P p 3 into
into Sickness, for fear Men should, at any Time, escape their Authority. Do they not, from a continual and perfect: Health, infer an Argument of some great Sickness to ensue? I have been sick often enough, and have, without their Aid, found my Maladies as easy to be supported (tho' I have made trial of almost all sorts) and as short, as those of any other, without swallowing their nauseous Doses. The Health I have is full and free, without other Rule or Discipline than my own Custom and Pleasure: Every Place serves me well enough to stay in, for I need no other Conveniences when I am sick, than what I must have when I am well: I never disturb myself that I have no Physician, no Apothecary, nor any other Assistance, which I see most Men more afflicted at, than they are with their Disease! What, do the Physicians themselves, by the Felicity and Duration of their own Lives, convince us of the apparent Effect of their Skill?
There is not a Nation in the World that has not been Physic un- many Ages without Physic •, and the first kmwn to many Ages, that is to fay, the best and most haptfations. py? knew no such Thing j and the tenth Part
of the World knows nothing of it to this Day. Several Nations are ignorant of it, where Men live more healthful and longer than we do here, and even, amongst: us, the common People live happily without it. The Romans were s six hundred Years before they received it; and, after having made trial of it, banished it from their City, at the Instance of Cato the Censor, who made it appear, how easy it was to live without it, having himself lived fourscore and five Years h -, and kept his Wife alive to an extreme Old-age, not without Physic, but without a Physician; for every Thing that we find healthful to Life,
% Montaigne might very well assure as, upon the Authority of Pliny, lib. 29, C. 1. That the Romans did not admit of Physic till 600 Years after the Foundation of Rome; and that, after they had made trial of the Art, they condemned and banished the Physicians from their City; but, as to his Addition, that they were expelled at the Instance of Cato the Censor, Pliay is so far from authorising it, that he expressly fays the Romans did not banisti the Physicians from their City till long after the Death of Cato.

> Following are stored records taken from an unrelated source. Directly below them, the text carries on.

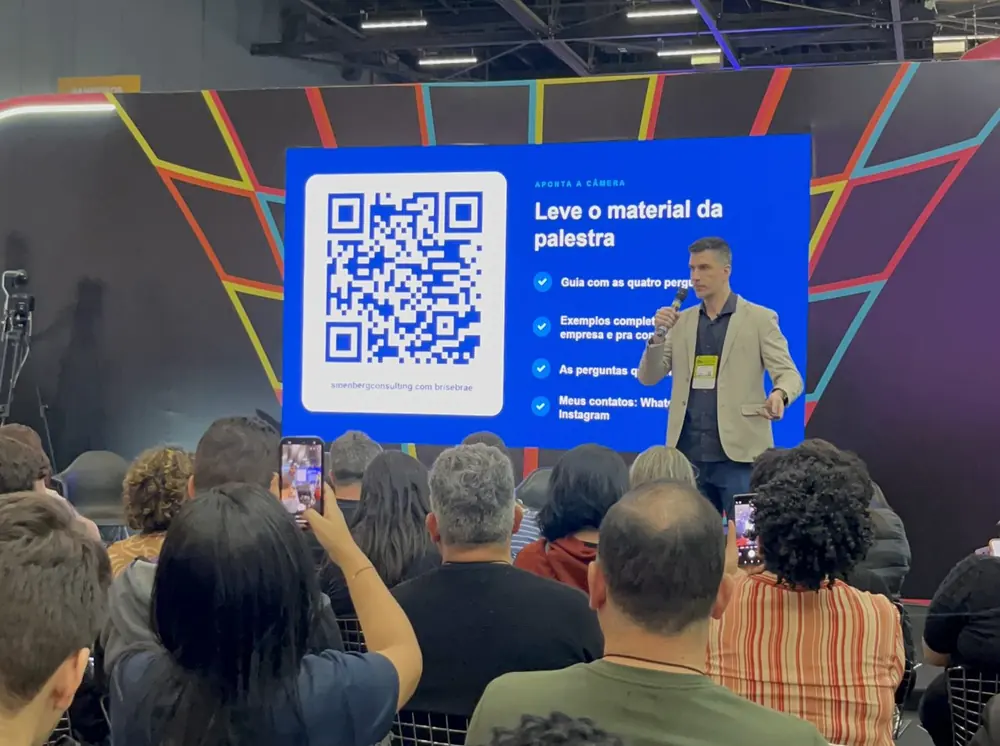
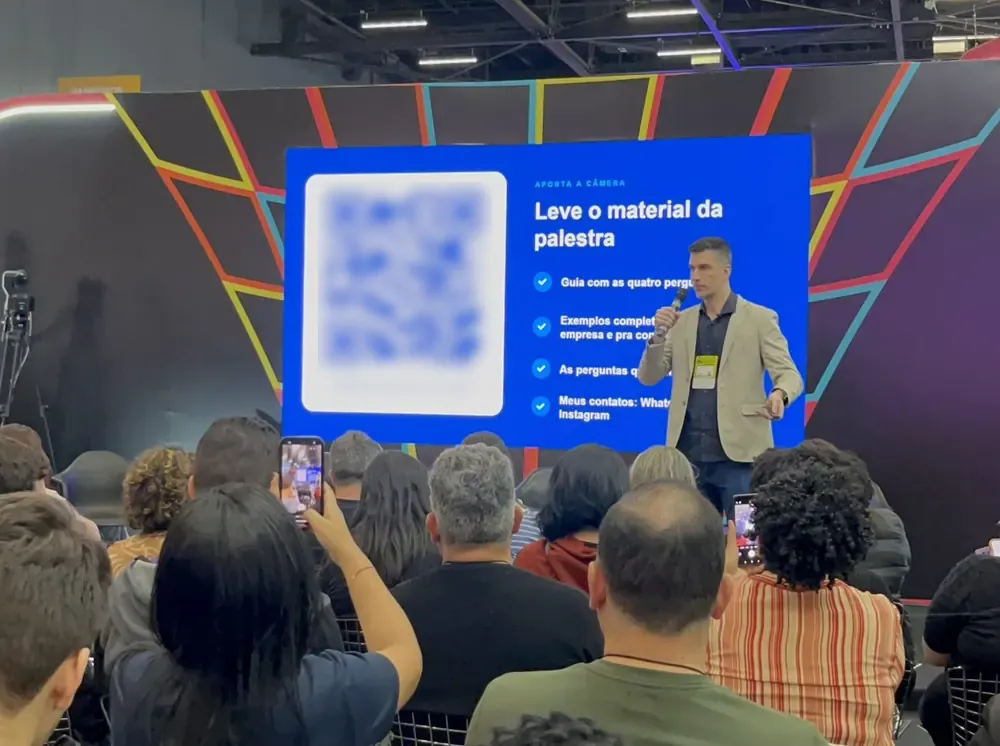
Desfoca o QR code da foto e muda o link para "Quero o material da palestra"
Claude-Session: https://claude.ai/code/session_01NSNMAWA9dfgBAzqV7Pozgm

Changed region(s): [[0.31, 0.2466, 0.496, 0.5241]]

diff --git a/src/components/v3/HomeV3.tsx b/src/components/v3/HomeV3.tsx
@@ -221,7 +221,7 @@ export function HomeV3() {
 <div style={{ maxWidth: "1240px", margin: "0 auto", display: "flex", flexDirection: "column", gap: "40px" }}>
 <div style={{ display: "flex", justifyContent: "space-between", alignItems: "flex-end", gap: "24px", flexWrap: "wrap" }}><h2 className="t" style={{ margin: "0", fontWeight: "800", fontSize: "clamp(44px, 6.2vw, 92px)", lineHeight: "0.92", letterSpacing: "-0.045em", color: "#FFFFFF" }}>Em ação</h2><p style={{ margin: "0", maxWidth: "440px", color: "#C3CBE0" }}>Já levei essa conversa para o palco do Sebrae, para um podcast da Estácio e para a sala de aula.</p></div>
 <div className="g3" style={{ display: "grid", gridTemplateColumns: "repeat(auto-fit, minmax(min(340px, 100%), 1fr))", gap: "16px" }}>
-<article style={{ background: "#161C30", borderRadius: "14px", overflow: "hidden", display: "flex", flexDirection: "column" }}><img src={fotoQr} loading="lazy" decoding="async" alt="Daniel no palco da Feira do Empreendedor, com a plateia fotografando o QR code do material" style={{ width: "100%", aspectRatio: "16 / 10", objectFit: "cover", display: "block" }} /><div style={{ padding: "24px", display: "flex", flexDirection: "column", gap: "8px", flex: "1" }}><span style={{ fontSize: "14px", color: "#FFE27A" }}>Palestra · Sebrae-SP 2026</span><h3 className="t" style={{ margin: "0", fontSize: "24px", fontWeight: "800", color: "#FFFFFF" }}>Evidência vence carisma</h3><p style={{ margin: "0", fontSize: "16px", color: "#C3CBE0", flex: "1" }}>Feira do Empreendedor. Sala cheia, gente de pé do lado de fora e um pitch de 40 segundos montado ao vivo.</p><a href="https://wa.me/5511984083610?text=Oi%2C%20Daniel.%20Vim%20pelo%20site%20e%20quero%20receber%20o%20material%20da%20palestra%20%22Evid%C3%AAncia%20vence%20carisma%22." target="_blank" rel="noopener" style={{ fontWeight: "600", fontSize: "16px" }}>Pedir o material da palestra</a></div></article>
+<article style={{ background: "#161C30", borderRadius: "14px", overflow: "hidden", display: "flex", flexDirection: "column" }}><img src={fotoQr} loading="lazy" decoding="async" alt="Daniel no palco da Feira do Empreendedor, com a plateia fotografando o QR code do material" style={{ width: "100%", aspectRatio: "16 / 10", objectFit: "cover", display: "block" }} /><div style={{ padding: "24px", display: "flex", flexDirection: "column", gap: "8px", flex: "1" }}><span style={{ fontSize: "14px", color: "#FFE27A" }}>Palestra · Sebrae-SP 2026</span><h3 className="t" style={{ margin: "0", fontSize: "24px", fontWeight: "800", color: "#FFFFFF" }}>Evidência vence carisma</h3><p style={{ margin: "0", fontSize: "16px", color: "#C3CBE0", flex: "1" }}>Feira do Empreendedor. Sala cheia, gente de pé do lado de fora e um pitch de 40 segundos montado ao vivo.</p><a href="https://wa.me/5511984083610?text=Oi%2C%20Daniel.%20Vim%20pelo%20site%20e%20quero%20receber%20o%20material%20da%20palestra%20%22Evid%C3%AAncia%20vence%20carisma%22." target="_blank" rel="noopener" style={{ fontWeight: "600", fontSize: "16px" }}>Quero o material da palestra</a></div></article>
 <article style={{ background: "#161C30", borderRadius: "14px", overflow: "hidden", display: "flex", flexDirection: "column" }}><img src={fotoPodcast} loading="lazy" decoding="async" alt="Daniel gravando o podcast Você é Seu Negócio, da Estácio" style={{ width: "100%", aspectRatio: "16 / 10", objectFit: "cover", display: "block" }} /><div style={{ padding: "24px", display: "flex", flexDirection: "column", gap: "8px", flex: "1" }}><span style={{ fontSize: "14px", color: "#FFE27A" }}>Podcast · Estácio</span><h3 className="t" style={{ margin: "0", fontSize: "24px", fontWeight: "800", color: "#FFFFFF" }}>Você é Seu Negócio</h3><p style={{ margin: "0", fontSize: "16px", color: "#C3CBE0", flex: "1" }}>Posicionamento, nicho e vendas em empresas de tecnologia.</p><a href="https://www.youtube.com/watch?v=ReIgJhQc6ew&amp;t=1591s" style={{ fontWeight: "600", fontSize: "16px" }}>Assistir no YouTube</a></div></article>
 <article style={{ background: "#2450FF", borderRadius: "14px", padding: "28px", display: "flex", flexDirection: "column", justifyContent: "space-between", gap: "24px", color: "#FFFFFF" }}><div><span className="t" style={{ display: "block", fontSize: "clamp(96px, 9vw, 132px)", fontWeight: "800", lineHeight: "0.88", letterSpacing: "-0.06em" }}>50+</span><span className="m" style={{ display: "block", fontSize: "26px", fontWeight: "600", color: "#FFE27A" }}>startups mentoradas</span></div><div style={{ display: "flex", flexDirection: "column", gap: "8px" }}><span style={{ fontSize: "14px", color: "#DCE4FF" }}>Mentoria · Estácio e Wyden</span><h3 className="t" style={{ margin: "0", fontSize: "24px", fontWeight: "800" }}>Startup Experience</h3><p style={{ margin: "0", fontSize: "16px", color: "#E4E9FF" }}>Análise de mercado, posicionamento e pitch, em programas de empreendedorismo do grupo Yduqs.</p></div></article>
 </div>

Several modern Writers have fallen into the fame Error as Montaigne, as may be seea in Bayle's Dictionary, under the Article Porcius, in the Note H,
* Idem, ibid,